■ Work task: Give back an exact copy of the entries beneath, minus the pictures.

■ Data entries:
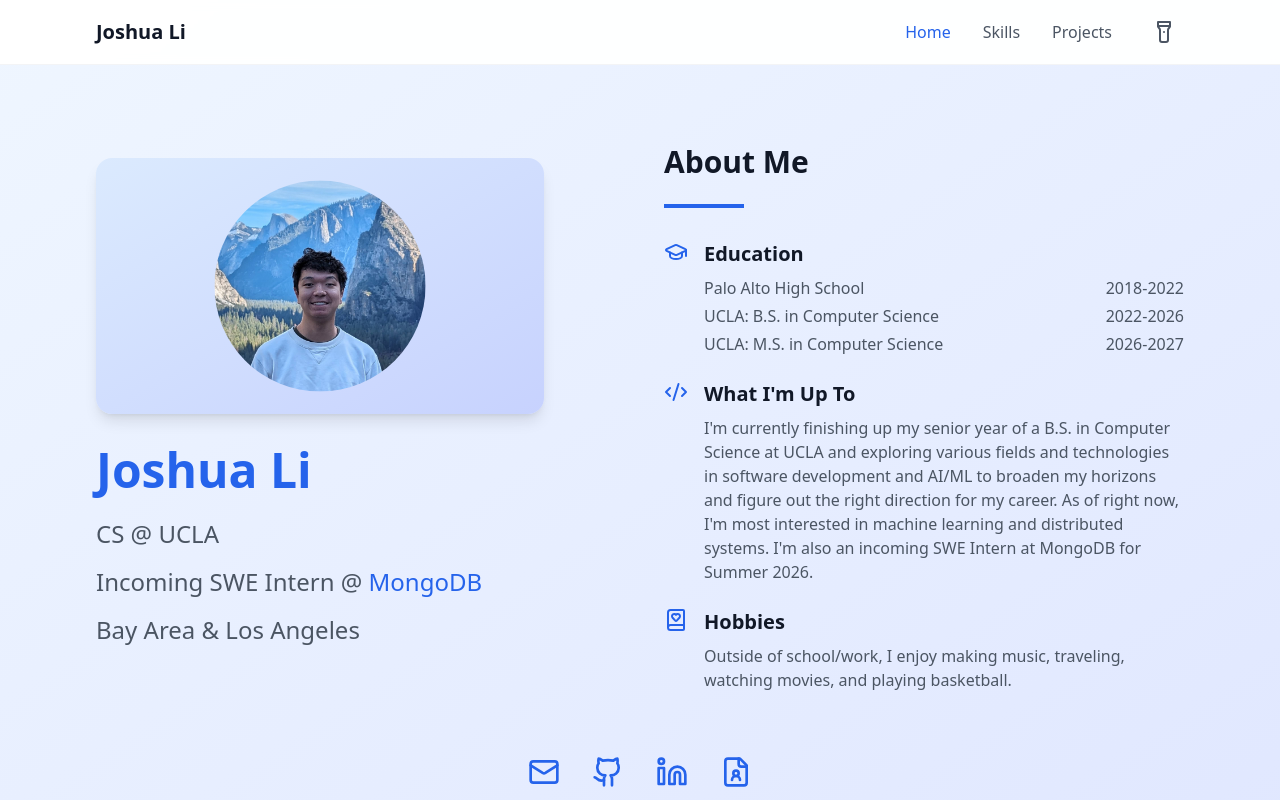
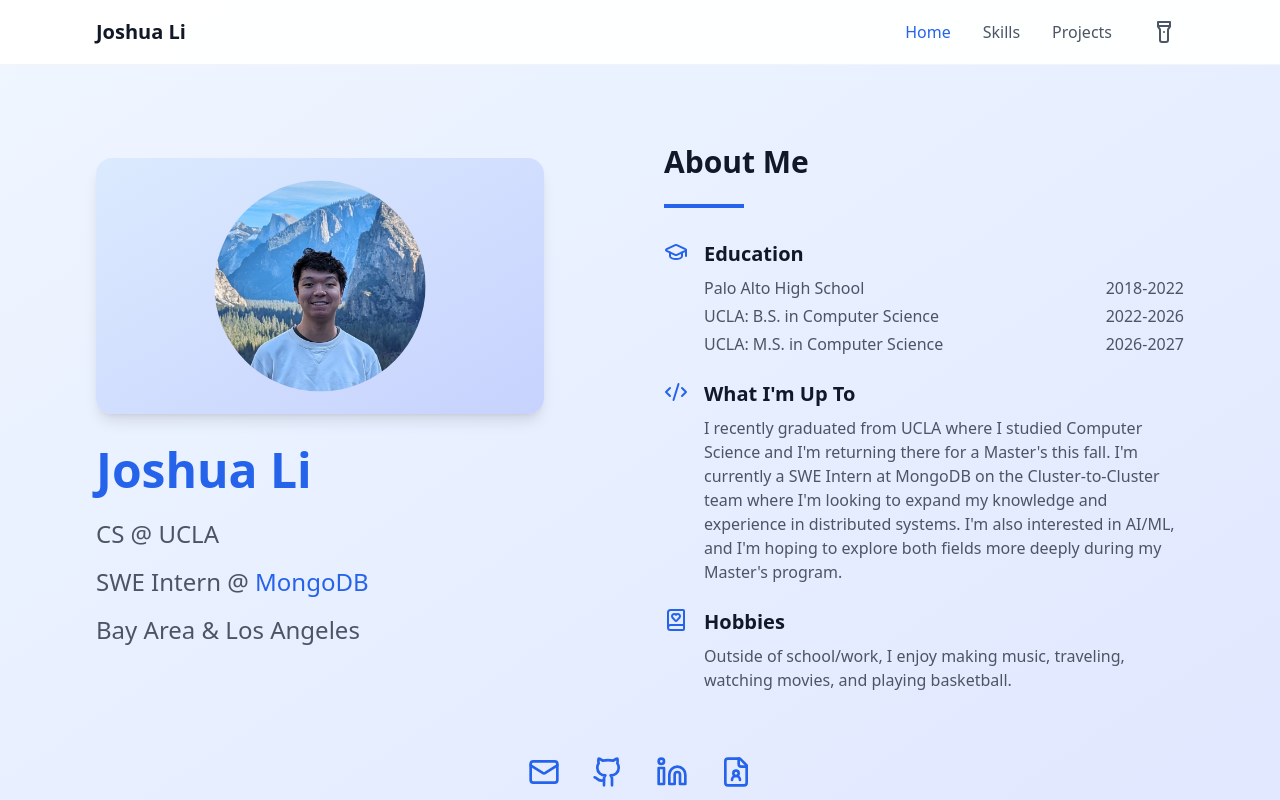
Before and after one commit to joshuali3110/joshuali3110.github.io, a React (Vite) app: page / in a window 1280 px wide. Shown: the top 800 px of the page. Built offline with nearby package versions, Linux system fonts and the light colour scheme.

Commit message:
update bio and employment information

```diff
--- a/src/App.tsx
+++ b/src/App.tsx
@@ -494,7 +494,7 @@ function App() {
                   CS @ UCLA
                 </p>
                 <p className="text-xl sm:text-2xl text-gray-600 dark:text-gray-300 mb-4">
-                  Incoming SWE Intern @{" "}
+                  SWE Intern @{" "}
                     <a
                       href="https://www.mongodb.com/"
                       target="_blank"
@@ -573,13 +573,13 @@ function App() {
                       What I'm Up To
                     </h3>
                     <p className="text-gray-600 dark:text-gray-300">
-                      I'm currently finishing up my senior year of a B.S. in
-                      Computer Science at UCLA and exploring various fields
-                      and technologies in software development and AI/ML to
-                      broaden my horizons and figure out the right direction
-                      for my career. As of right now, I'm most interested in
-                      machine learning and distributed systems. I'm also an
-                      incoming SWE Intern at MongoDB for Summer 2026.
+                      I recently graduated from UCLA where I studied Computer
+                      Science and I'm returning there for a Master's
+                      this fall. I'm currently a SWE Intern at MongoDB
+                      on the Cluster-to-Cluster team where I'm looking to expand
+                      my knowledge and experience in distributed systems.
+                      I'm also interested in AI/ML, and I'm hoping to explore
+                      both fields more deeply during my Master's program.
                     </p>
                   </div>
                 </div>
```
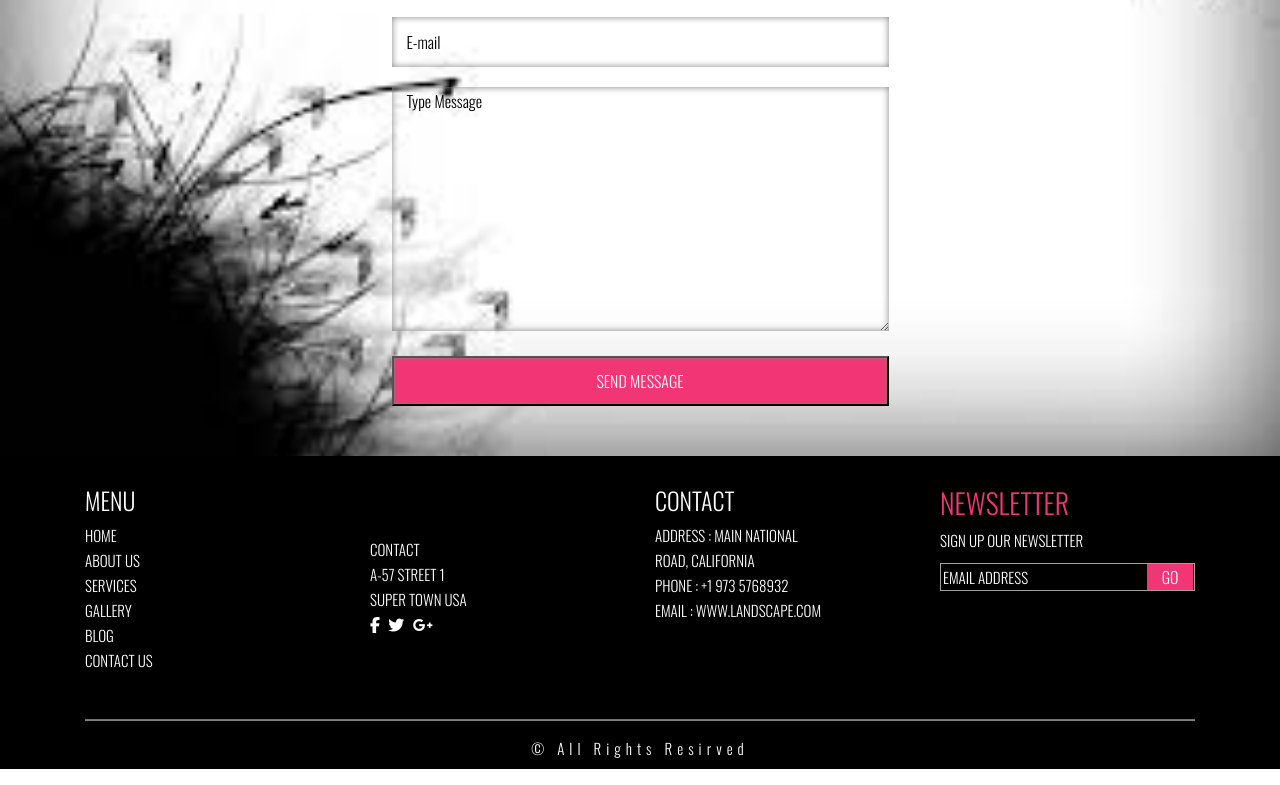
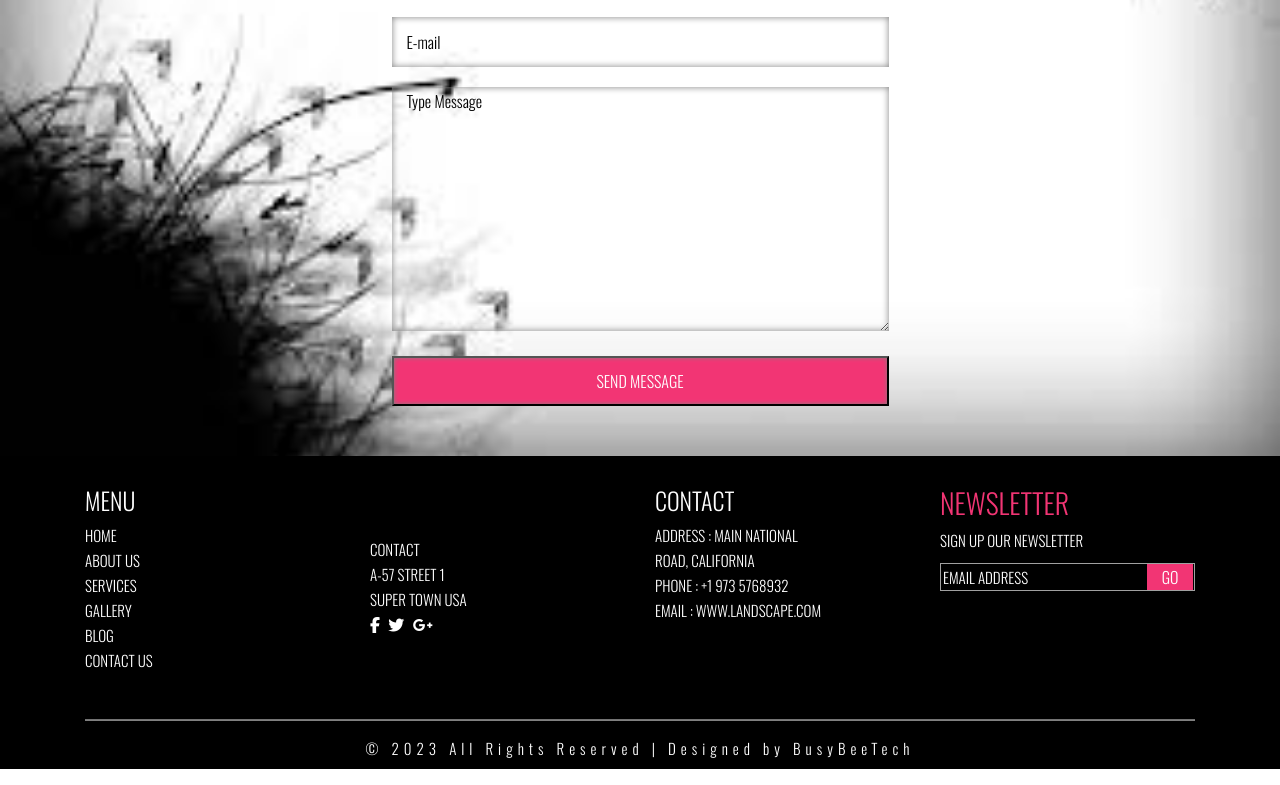
Before and after one commit to Attiarulhasan/Landscaping, a plain HTML site: page index.html in a window 1280 px wide. Shown: the part 4615-5400 px from the top of the page. Drawn offline with nearby package versions, Linux system fonts and the light colour scheme.

Commit message:
Update index.html

```diff
--- a/index.html
+++ b/index.html
@@ -22,14 +22,8 @@
     <link rel="stylesheet" href="asts/css/bootstrap.min.css">
     <link rel="stylesheet" href="asts/mycss/css/style.css">
     <!--  -->
-
     <title>Landscaping</title>
-
-
-
-
 </head>
-
 <body>
     <div class="container-fluid fixed-top">
         <div class="row mt-0 bg-light">
@@ -538,16 +532,10 @@
                 </div>
             </div>
             <hr>
-            <p class="copy-right">&copy; All Rights Resirved</p>
+            <p class="copy-right">&copy; 2023 All Rights Reserved | Designed by BusyBeeTech </p>
         </div>
     </section>
     <!-- end footer -->
-
-
-
-
-
-
 
     <script src="https://code.jquery.com/jquery-3.3.1.slim.min.js " integrity="sha384-q8i/X+965DzO0rT7abK41JStQIAqVgRVzpbzo5smXKp4YfRvH+8abtTE1Pi6jizo " crossorigin="anonymous "></script>
     <script src="asts/mycss/js/jquery-2.1.4.min.js"></script>
```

■ Solution to the problem:
Before and after one commit to joshuali3110/joshuali3110.github.io, a React (Vite) app: page / in a window 1280 px wide. Shown: the top 800 px of the page. Built offline with nearby package versions, Linux system fonts and the light colour scheme.

Commit message:
update bio and employment information

```diff
--- a/src/App.tsx
+++ b/src/App.tsx
@@ -494,7 +494,7 @@ function App() {
                   CS @ UCLA
                 </p>
                 <p className="text-xl sm:text-2xl text-gray-600 dark:text-gray-300 mb-4">
-                  Incoming SWE Intern @{" "}
+                  SWE Intern @{" "}
                     <a
                       href="https://www.mongodb.com/"
                       target="_blank"
@@ -573,13 +573,13 @@ function App() {
                       What I'm Up To
                     </h3>
                     <p className="text-gray-600 dark:text-gray-300">
-                      I'm currently finishing up my senior year of a B.S. in
-                      Computer Science at UCLA and exploring various fields
-                      and technologies in software development and AI/ML to
-                      broaden my horizons and figure out the right direction
-                      for my career. As of right now, I'm most interested in
-                      machine learning and distributed systems. I'm also an
-                      incoming SWE Intern at MongoDB for Summer 2026.
+                      I recently graduated from UCLA where I studied Computer
+                      Science and I'm returning there for a Master's
+                      this fall. I'm currently a SWE Intern at MongoDB
+                      on the Cluster-to-Cluster team where I'm looking to expand
+                      my knowledge and experience in distributed systems.
+                      I'm also interested in AI/ML, and I'm hoping to explore
+                      both fields more deeply during my Master's program.
                     </p>
                   </div>
                 </div>
```
Before and after one commit to Attiarulhasan/Landscaping, a plain HTML site: page index.html in a window 1280 px wide. Shown: the part 4615-5400 px from the top of the page. Drawn offline with nearby package versions, Linux system fonts and the light colour scheme.

Commit message:
Update index.html

```diff
--- a/index.html
+++ b/index.html
@@ -22,14 +22,8 @@
     <link rel="stylesheet" href="asts/css/bootstrap.min.css">
     <link rel="stylesheet" href="asts/mycss/css/style.css">
     <!--  -->
-
     <title>Landscaping</title>
-
-
-
-
 </head>
-
 <body>
     <div class="container-fluid fixed-top">
         <div class="row mt-0 bg-light">
@@ -538,16 +532,10 @@
                 </div>
             </div>
             <hr>
-            <p class="copy-right">&copy; All Rights Resirved</p>
+            <p class="copy-right">&copy; 2023 All Rights Reserved | Designed by BusyBeeTech </p>
         </div>
     </section>
     <!-- end footer -->
-
-
-
-
-
-
 
     <script src="https://code.jquery.com/jquery-3.3.1.slim.min.js " integrity="sha384-q8i/X+965DzO0rT7abK41JStQIAqVgRVzpbzo5smXKp4YfRvH+8abtTE1Pi6jizo " crossorigin="anonymous "></script>
     <script src="asts/mycss/js/jquery-2.1.4.min.js"></script>
```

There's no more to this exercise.